Project description:Hybridization is thought to play an important role in plant evolution by introducing novel genetic combinations and promoting genome restructuring. However, surprisingly little is known about the impact of hybridization on transposable element (TE) proliferation and the genomic response to TE activity. In this paper, we first review the mechanisms by which homoploid hybrid species may arise in nature. We then present hybrid sunflowers as a case study to examine transcriptional activity of long terminal repeat retrotransposons in the annual sunflowers Helianthus annuus, Helianthus petiolaris and their homoploid hybrid derivatives (H. paradoxus, H. anomalus and H. deserticola) using high-throughput transcriptome sequencing technologies (RNAseq). Sampling homoploid hybrid sunflower taxa revealed abundant variation in TE transcript accumulation. In addition, genetic diversity for several candidate genes hypothesized to regulate TE activity was characterized. Specifically, we highlight one candidate chromatin remodelling factor gene with a direct role in repressing TE activity in a hybrid species. This paper shows that TE amplification in hybrid lineages is more idiosyncratic than previously believed and provides a first step towards identifying the mechanisms responsible for regulating and repressing TE expansions.

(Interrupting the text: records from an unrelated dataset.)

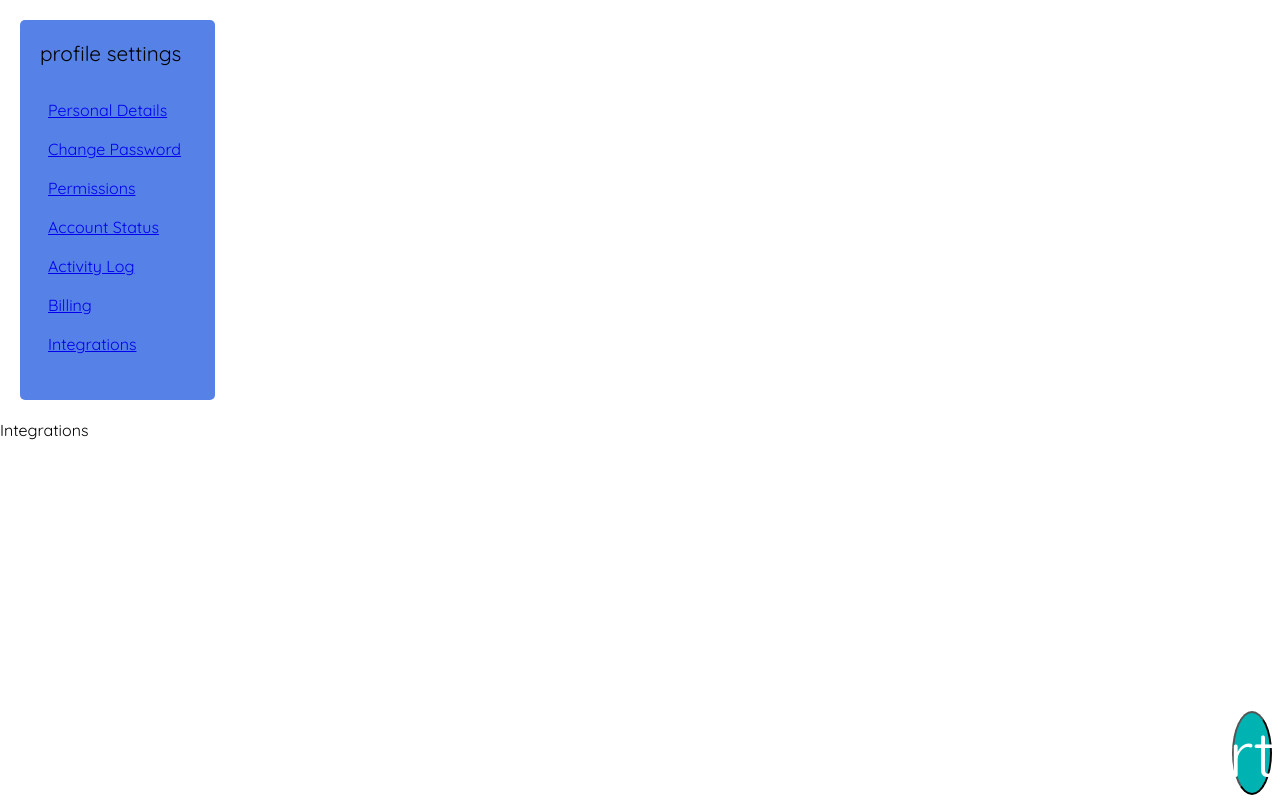
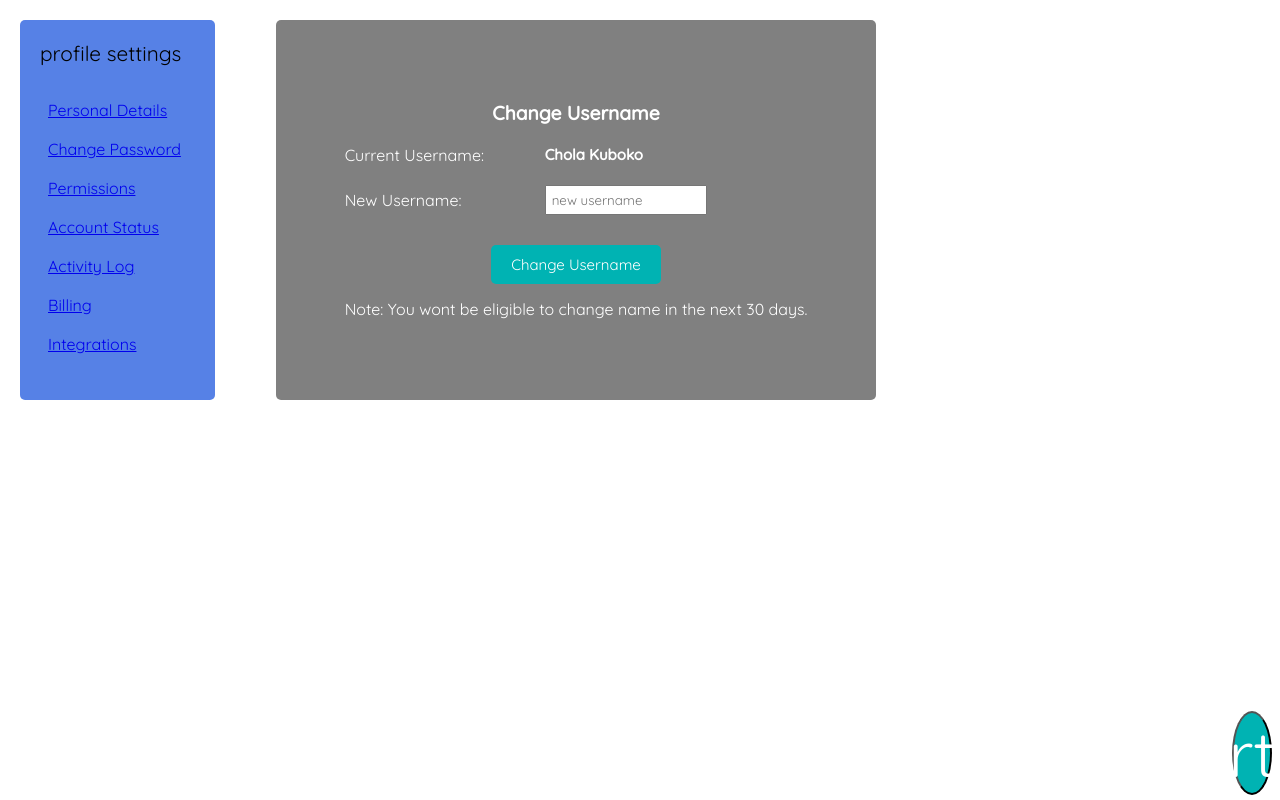
Before and after one commit to DC-21/React-Admin-Dashboard, a React (Vite) app: page /integrations in a window 1280 px wide. Built offline with nearby package versions, Linux system fonts and the light colour scheme.

Commit message:
first commit

```diff
--- a/src/pages/Email.jsx
+++ b/src/pages/Email.jsx
@@ -1,10 +1,49 @@
-import React from 'react'
-import './main.css'
+import { useState } from "react";
+import "./main.css";
 
 const Email = () => {
+  const [username, setUsername] = useState("Chola Kuboko");
+  const [newUsername, setNewUsername] = useState("");
+
+  const handleChange = (e) => {
+    setNewUsername(e.target.value);
+  };
+
+  const handleSubmit = (e) => {
+    e.preventDefault();
+    setUsername(newUsername);
+    setNewUsername("");
+  };
+
   return (
-    <div>Email</div>
-  )
-}
+    <div className="username">
+        <span>Change Username</span>
+      <div className="user">
+        <div className="name">
+          <p>Current Username:</p>
+          <span>{username}</span>
+        </div>
+        <div className="new">
+          <p>New Username:</p>
+          <form className="fm" onSubmit={handleSubmit}>
+            <input
+              className="in"
+              type="text"
+              placeholder="new username"
+              value={newUsername}
+              onChange={handleChange}
+            />
+          </form>
+        </div>
+        <div className="btn">
+          <button onClick={handleSubmit} type="submit">
+            Change Username
+          </button>
+          <p>Note: You wont be eligible to change name in the next 30 days.</p>
+        </div>
+      </div>
+    </div>
+  );
+};
 
-export default Email
+export default Email;
--- a/src/pages/Integrations.jsx
+++ b/src/pages/Integrations.jsx
@@ -1,10 +1,49 @@
-import React from 'react'
-import './main.css'
+import { useState } from "react";
+import "./main.css";
 
 const Integrations = () => {
+  const [username, setUsername] = useState("Chola Kuboko");
+  const [newUsername, setNewUsername] = useState("");
+
+  const handleChange = (e) => {
+    setNewUsername(e.target.value);
+  };
+
+  const handleSubmit = (e) => {
+    e.preventDefault();
+    setUsername(newUsername);
+    setNewUsername("");
+  };
+
   return (
-    <div>Integrations</div>
-  )
-}
+    <div className="username">
+        <span>Change Username</span>
+      <div className="user">
+        <div className="name">
+          <p>Current Username:</p>
+          <span>{username}</span>
+        </div>
+        <div className="new">
+          <p>New Username:</p>
+          <form className="fm" onSubmit={handleSubmit}>
+            <input
+              className="in"
+              type="text"
+              placeholder="new username"
+              value={newUsername}
+              onChange={handleChange}
+            />
+          </form>
+        </div>
+        <div className="btn">
+          <button onClick={handleSubmit} type="submit">
+            Change Username
+          </button>
+          <p>Note: You wont be eligible to change name in the next 30 days.</p>
+        </div>
+      </div>
+    </div>
+  );
+};
 
-export default Integrations
+export default Integrations;
--- a/src/pages/Plan.jsx
+++ b/src/pages/Plan.jsx
@@ -1,10 +1,49 @@
-import React from 'react'
-import './main.css'
+import { useState } from "react";
+import "./main.css";
 
 const Plan = () => {
+  const [username, setUsername] = useState("Chola Kuboko");
+  const [newUsername, setNewUsername] = useState("");
+
+  const handleChange = (e) => {
+    setNewUsername(e.target.value);
+  };
+
+  const handleSubmit = (e) => {
+    e.preventDefault();
+    setUsername(newUsername);
+    setNewUsername("");
+  };
+
   return (
-    <div>Plan</div>
-  )
-}
+    <div className="username">
+        <span>Change Username</span>
+      <div className="user">
+        <div className="name">
+          <p>Current Username:</p>
+          <span>{username}</span>
+        </div>
+        <div className="new">
+          <p>New Username:</p>
+          <form className="fm" onSubmit={handleSubmit}>
+            <input
+              className="in"
+              type="text"
+              placeholder="new username"
+              value={newUsername}
+              onChange={handleChange}
+            />
+          </form>
+        </div>
+        <div className="btn">
+          <button onClick={handleSubmit} type="submit">
+            Change Username
+          </button>
+          <p>Note: You wont be eligible to change name in the next 30 days.</p>
+        </div>
+      </div>
+    </div>
+  );
+};
 
-export default Plan
+export default Plan;
--- a/src/pages/Team.jsx
+++ b/src/pages/Team.jsx
@@ -1,10 +1,49 @@
-import React from 'react'
-import './main.css'
+import { useState } from "react";
+import "./main.css";
 
 const Team = () => {
+  const [username, setUsername] = useState("Chola Kuboko");
+  const [newUsername, setNewUsername] = useState("");
+
+  const handleChange = (e) => {
+    setNewUsername(e.target.value);
+  };
+
+  const handleSubmit = (e) => {
+    e.preventDefault();
+    setUsername(newUsername);
+    setNewUsername("");
+  };
+
   return (
-    <div>Team</div>
-  )
-}
+    <div className="username">
+        <span>Change Username</span>
+      <div className="user">
+        <div className="name">
+          <p>Current Username:</p>
+          <span>{username}</span>
+        </div>
+        <div className="new">
+          <p>New Username:</p>
+          <form className="fm" onSubmit={handleSubmit}>
+            <input
+              className="in"
+              type="text"
+              placeholder="new username"
+              value={newUsername}
+              onChange={handleChange}
+            />
+          </form>
+        </div>
+        <div className="btn">
+          <button onClick={handleSubmit} type="submit">
+            Change Username
+          </button>
+          <p>Note: You wont be eligible to change name in the next 30 days.</p>
+        </div>
+      </div>
+    </div>
+  );
+};
 
-export default Team
+export default Team;
```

Project description:Speciation via interspecific or intergeneric hybridization and polyploidization triggers genomic responses involving genetic and epigenetic alterations. Such modifications may be induced by small RNAs, which affect key cellular processes, including gene expression, chromatin structure, cytosine methylation and transposable element (TE) activity. To date, the role of small RNAs in the context of wide hybridization and polyploidization has received little attention. In this work, we performed high-throughput sequencing of small RNAs of parental, intergeneric hybrid, and allopolyploid plants that mimic the genomic changes occurring during bread wheat speciation. We found that the percentage of small RNAs corresponding to miRNAs increased with ploidy level, while the percentage of siRNAs corresponding to TEs decreased. The abundance of most miRNA species was similar to midparent values in the hybrid, with some deviations, as seen in overrepresentation of miR168, in the allopolyploid. In contrast, the number of siRNAs corresponding to TEs strongly decreased upon allopolyploidization, but not upon hybridization. The reduction in corresponding siRNAs, together with decreased CpG methylation, as shown here for the Veju element, represent hallmarks of TE activation. TE-siRNA downregulation in the allopolyploid may contribute to genome destabilization at the initial stages of speciation. This phenomenon is reminiscent of hybrid dysgenesis in Drosophila.